“The scenes will apparently be packaged as part of a “Reading Guide” in the new edition of the book. The first paragraph below is an explanation provided by the publisher, followed by one of the four new scenes, in full.”
Hmmm. If it didn’t make the cut in a incomplete draft of the novel, does it really need to be jammed in?
“The Exclusive Home of the Harry Potter eBooks”
Wait, someone hasn’t read Harry Potter?
“The point is that a lot of editors toss review work to novelists because their byline looks good on a cover and novelists can generally be counted on to produce writing that will leave a reader awake (a challenge for too many critics). But a lot of them a) don’t want to offend potential colleagues; b) know what it’s like to read a bad review of their own work and don’t want to write one; or c) just don’t know how to write very good criticism.”
As the saying goes, just because you can play, it doesn’t mean you would make a good coach.
Of course, it doesn’t help at all that the two most-popular Android tablets, the Kindle Fire and Nook Tablet, are small-screen devices running an older version of Android (2.3), which doesn’t support the Fragment APIs necessary to create truly universal phone-and-tablet apps. The success of these two small tablets is actually holding back rather than advancing the cause of larger Android tablets.
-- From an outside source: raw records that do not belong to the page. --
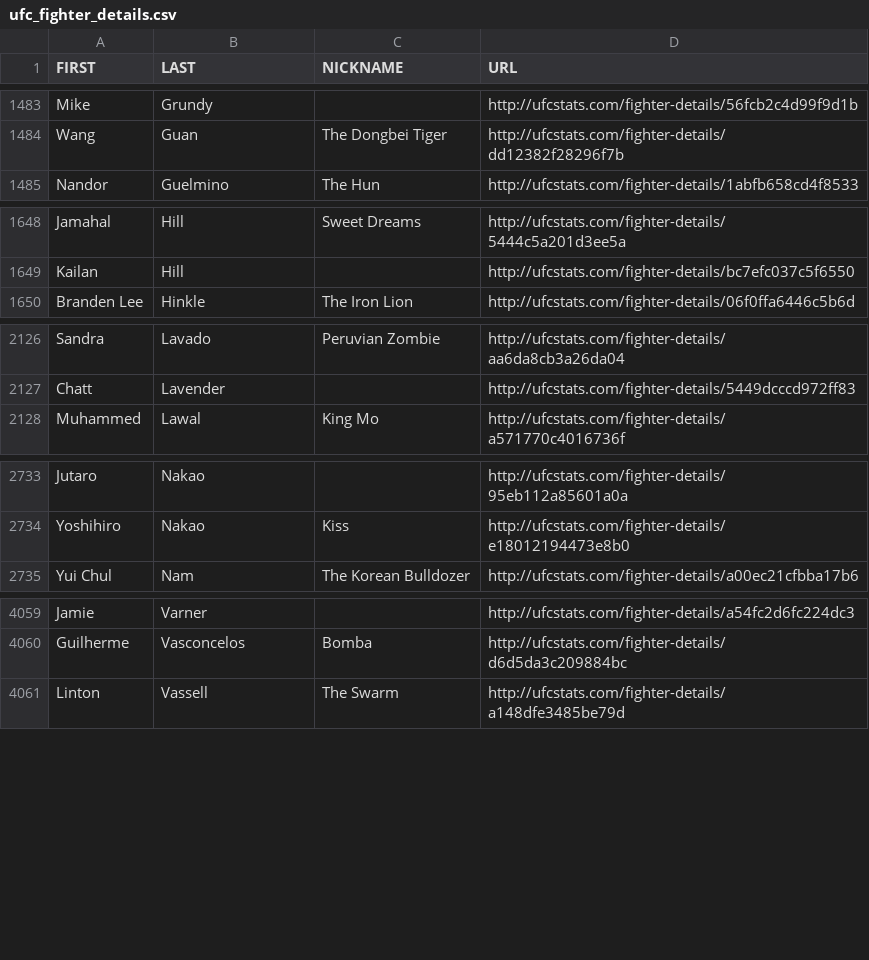
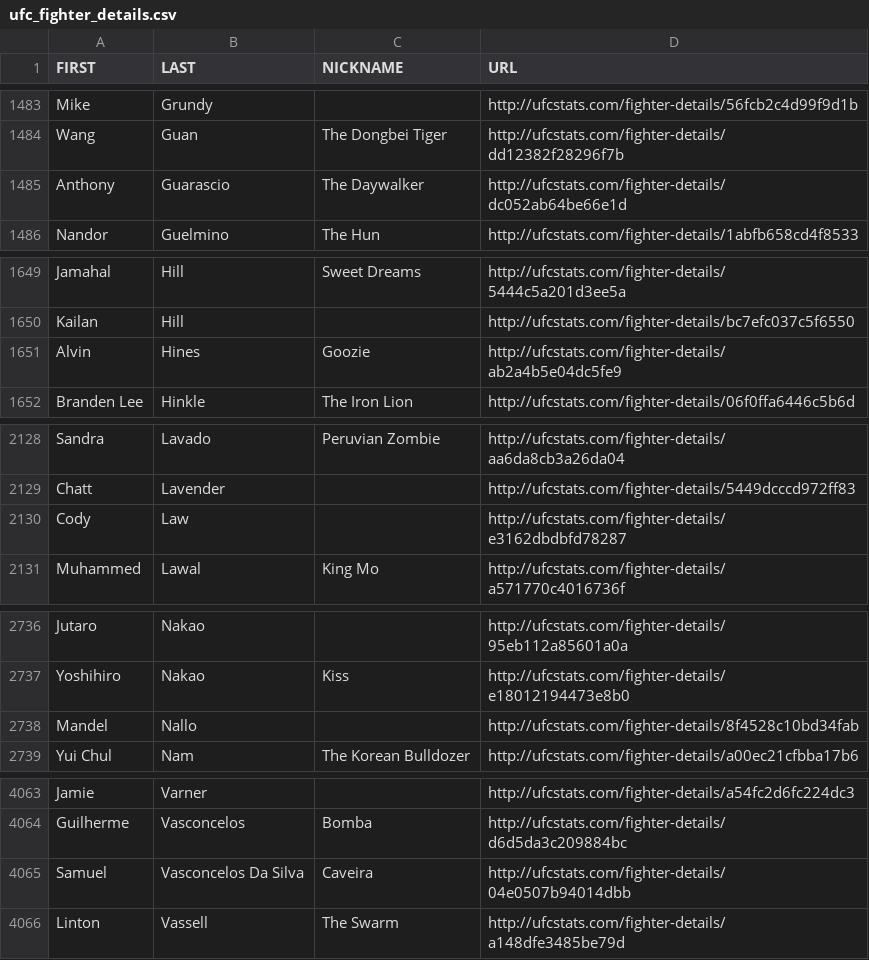
Before and after one commit to Greco1899/scrape_ufc_stats, a CSV file: ufc_fighter_details.csv, drawn as a sheet; only a part is shown, gaps mark what is left out.

```diff
--- a/ufc_fighter_details.csv
+++ b/ufc_fighter_details.csv
@@ -1484,2 +1484,3 @@ Mike,Grundy,,http://ufcstats.com/fighter-details/56fcb2c4d99f9d1b
 Wang,Guan,The Dongbei Tiger,http://ufcstats.com/fighter-details/dd12382f28296f7b
+Anthony,Guarascio,The Daywalker,http://ufcstats.com/fighter-details/dc052ab64be66e1d
 Nandor,Guelmino,The Hun,http://ufcstats.com/fighter-details/1abfb658cd4f8533
@@ -1649,2 +1650,3 @@ Jamahal,Hill,Sweet Dreams,http://ufcstats.com/fighter-details/5444c5a201d3ee5a
 Kailan,Hill,,http://ufcstats.com/fighter-details/bc7efc037c5f6550
+Alvin,Hines,Goozie,http://ufcstats.com/fighter-details/ab2a4b5e04dc5fe9
 Branden Lee,Hinkle,The Iron Lion,http://ufcstats.com/fighter-details/06f0ffa6446c5b6d
@@ -2127,2 +2129,3 @@ Sandra,Lavado,Peruvian Zombie,http://ufcstats.com/fighter-details/aa6da8cb3a26da
 Chatt,Lavender,,http://ufcstats.com/fighter-details/5449dcccd972ff83
+Cody,Law,,http://ufcstats.com/fighter-details/e3162dbdbfd78287
 Muhammed,Lawal,King Mo,http://ufcstats.com/fighter-details/a571770c4016736f
@@ -2734,2 +2737,3 @@ Jutaro,Nakao,,http://ufcstats.com/fighter-details/95eb112a85601a0a
 Yoshihiro,Nakao,Kiss,http://ufcstats.com/fighter-details/e18012194473e8b0
+Mandel,Nallo,,http://ufcstats.com/fighter-details/8f4528c10bd34fab
 Yui Chul,Nam,The Korean Bulldozer,http://ufcstats.com/fighter-details/a00ec21cfbba17b6
@@ -4060,2 +4064,3 @@ Jamie,Varner,,http://ufcstats.com/fighter-details/a54fc2d6fc224dc3
 Guilherme,Vasconcelos,Bomba,http://ufcstats.com/fighter-details/d6d5da3c209884bc
+Samuel,Vasconcelos Da Silva,Caveira,http://ufcstats.com/fighter-details/04e0507b94014dbb
 Linton,Vassell,The Swarm,http://ufcstats.com/fighter-details/a148dfe3485be79d
```
Also changed, not shown: ufc_fighter_tott.csv.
This is pretty interesting. The relative popularity of the Kindle Fire and the Nook Tablet is preventing Android from becoming a real competitor to the iPad. I love my iPad, but I also want Apple to have incentive to get better.